--- START ---

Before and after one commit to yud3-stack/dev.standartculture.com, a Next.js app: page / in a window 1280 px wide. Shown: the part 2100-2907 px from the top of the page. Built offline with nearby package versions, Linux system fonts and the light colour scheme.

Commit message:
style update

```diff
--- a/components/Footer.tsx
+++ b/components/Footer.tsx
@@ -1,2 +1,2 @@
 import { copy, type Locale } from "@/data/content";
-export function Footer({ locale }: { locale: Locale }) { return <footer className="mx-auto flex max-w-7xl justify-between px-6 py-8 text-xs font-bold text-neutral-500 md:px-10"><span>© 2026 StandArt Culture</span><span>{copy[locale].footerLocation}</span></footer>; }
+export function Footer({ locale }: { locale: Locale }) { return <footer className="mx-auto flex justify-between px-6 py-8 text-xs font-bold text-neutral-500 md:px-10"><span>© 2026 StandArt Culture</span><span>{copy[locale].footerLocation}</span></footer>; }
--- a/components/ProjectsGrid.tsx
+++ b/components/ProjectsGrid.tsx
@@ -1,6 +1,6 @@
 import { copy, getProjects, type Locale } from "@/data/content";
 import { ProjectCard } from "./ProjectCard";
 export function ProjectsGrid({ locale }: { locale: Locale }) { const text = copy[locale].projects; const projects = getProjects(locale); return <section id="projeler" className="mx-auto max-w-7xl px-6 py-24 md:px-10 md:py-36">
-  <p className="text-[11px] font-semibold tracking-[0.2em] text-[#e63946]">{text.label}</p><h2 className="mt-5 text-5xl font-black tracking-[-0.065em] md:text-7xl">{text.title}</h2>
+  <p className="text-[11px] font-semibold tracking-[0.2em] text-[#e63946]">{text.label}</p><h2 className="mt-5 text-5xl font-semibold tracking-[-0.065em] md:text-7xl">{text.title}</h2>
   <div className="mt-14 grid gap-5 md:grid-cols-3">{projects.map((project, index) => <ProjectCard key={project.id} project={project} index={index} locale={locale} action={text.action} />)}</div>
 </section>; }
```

--- END ---

- **Your assignment**: Determine which lines above include the word "copy", and report those lines in full.

- **Task output**:
 import { copy, type Locale } from "@/data/content";
-export function Footer({ locale }: { locale: Locale }) { return <footer className="mx-auto flex max-w-7xl justify-between px-6 py-8 text-xs font-bold text-neutral-500 md:px-10"><span>© 2026 StandArt Culture</span><span>{copy[locale].footerLocation}</span></footer>; }
+export function Footer({ locale }: { locale: Locale }) { return <footer className="mx-auto flex justify-between px-6 py-8 text-xs font-bold text-neutral-500 md:px-10"><span>© 2026 StandArt Culture</span><span>{copy[locale].footerLocation}</span></footer>; }
 import { copy, getProjects, type Locale } from "@/data/content";
 export function ProjectsGrid({ locale }: { locale: Locale }) { const text = copy[locale].projects; const projects = getProjects(locale); return <section id="projeler" className="mx-auto max-w-7xl px-6 py-24 md:px-10 md:py-36">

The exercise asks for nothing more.